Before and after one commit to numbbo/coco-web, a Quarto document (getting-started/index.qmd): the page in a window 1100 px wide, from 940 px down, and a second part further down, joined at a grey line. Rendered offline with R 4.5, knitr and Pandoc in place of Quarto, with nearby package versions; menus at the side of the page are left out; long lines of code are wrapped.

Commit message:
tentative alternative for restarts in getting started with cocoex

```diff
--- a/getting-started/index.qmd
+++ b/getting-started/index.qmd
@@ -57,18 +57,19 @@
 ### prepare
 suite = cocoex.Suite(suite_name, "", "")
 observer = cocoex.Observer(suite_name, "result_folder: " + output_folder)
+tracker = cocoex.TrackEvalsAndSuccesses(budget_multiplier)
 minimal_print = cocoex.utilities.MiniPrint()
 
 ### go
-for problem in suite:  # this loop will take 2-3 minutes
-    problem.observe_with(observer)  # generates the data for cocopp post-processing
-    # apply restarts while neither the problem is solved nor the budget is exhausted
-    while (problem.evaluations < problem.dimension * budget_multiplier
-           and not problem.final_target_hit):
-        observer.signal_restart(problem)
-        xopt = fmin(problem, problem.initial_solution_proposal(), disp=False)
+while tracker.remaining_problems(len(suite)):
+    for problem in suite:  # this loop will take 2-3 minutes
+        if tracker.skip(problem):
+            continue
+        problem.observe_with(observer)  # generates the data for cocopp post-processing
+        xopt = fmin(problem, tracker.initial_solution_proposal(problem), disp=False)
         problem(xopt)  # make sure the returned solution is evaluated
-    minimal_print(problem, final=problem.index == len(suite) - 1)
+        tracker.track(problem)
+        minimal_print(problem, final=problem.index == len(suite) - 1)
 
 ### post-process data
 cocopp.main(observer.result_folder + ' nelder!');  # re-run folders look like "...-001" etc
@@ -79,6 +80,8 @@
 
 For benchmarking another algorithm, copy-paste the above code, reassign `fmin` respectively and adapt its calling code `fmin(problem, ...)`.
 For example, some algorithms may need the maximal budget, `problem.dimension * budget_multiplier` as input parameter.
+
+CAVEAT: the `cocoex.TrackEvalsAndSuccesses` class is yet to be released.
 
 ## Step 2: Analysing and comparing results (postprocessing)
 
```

INSTRUCTIONS TO FOLLOW: Every line in the data above has to be retyped exactly.

ANSWER BOX:
Before and after one commit to numbbo/coco-web, a Quarto document (getting-started/index.qmd): the page in a window 1100 px wide, from 940 px down, and a second part further down, joined at a grey line. Rendered offline with R 4.5, knitr and Pandoc in place of Quarto, with nearby package versions; menus at the side of the page are left out; long lines of code are wrapped.

Commit message:
tentative alternative for restarts in getting started with cocoex

```diff
--- a/getting-started/index.qmd
+++ b/getting-started/index.qmd
@@ -57,18 +57,19 @@
 ### prepare
 suite = cocoex.Suite(suite_name, "", "")
 observer = cocoex.Observer(suite_name, "result_folder: " + output_folder)
+tracker = cocoex.TrackEvalsAndSuccesses(budget_multiplier)
 minimal_print = cocoex.utilities.MiniPrint()
 
 ### go
-for problem in suite:  # this loop will take 2-3 minutes
-    problem.observe_with(observer)  # generates the data for cocopp post-processing
-    # apply restarts while neither the problem is solved nor the budget is exhausted
-    while (problem.evaluations < problem.dimension * budget_multiplier
-           and not problem.final_target_hit):
-        observer.signal_restart(problem)
-        xopt = fmin(problem, problem.initial_solution_proposal(), disp=False)
+while tracker.remaining_problems(len(suite)):
+    for problem in suite:  # this loop will take 2-3 minutes
+        if tracker.skip(problem):
+            continue
+        problem.observe_with(observer)  # generates the data for cocopp post-processing
+        xopt = fmin(problem, tracker.initial_solution_proposal(problem), disp=False)
         problem(xopt)  # make sure the returned solution is evaluated
-    minimal_print(problem, final=problem.index == len(suite) - 1)
+        tracker.track(problem)
+        minimal_print(problem, final=problem.index == len(suite) - 1)
 
 ### post-process data
 cocopp.main(observer.result_folder + ' nelder!');  # re-run folders look like "...-001" etc
@@ -79,6 +80,8 @@
 
 For benchmarking another algorithm, copy-paste the above code, reassign `fmin` respectively and adapt its calling code `fmin(problem, ...)`.
 For example, some algorithms may need the maximal budget, `problem.dimension * budget_multiplier` as input parameter.
+
+CAVEAT: the `cocoex.TrackEvalsAndSuccesses` class is yet to be released.
 
 ## Step 2: Analysing and comparing results (postprocessing)
 
```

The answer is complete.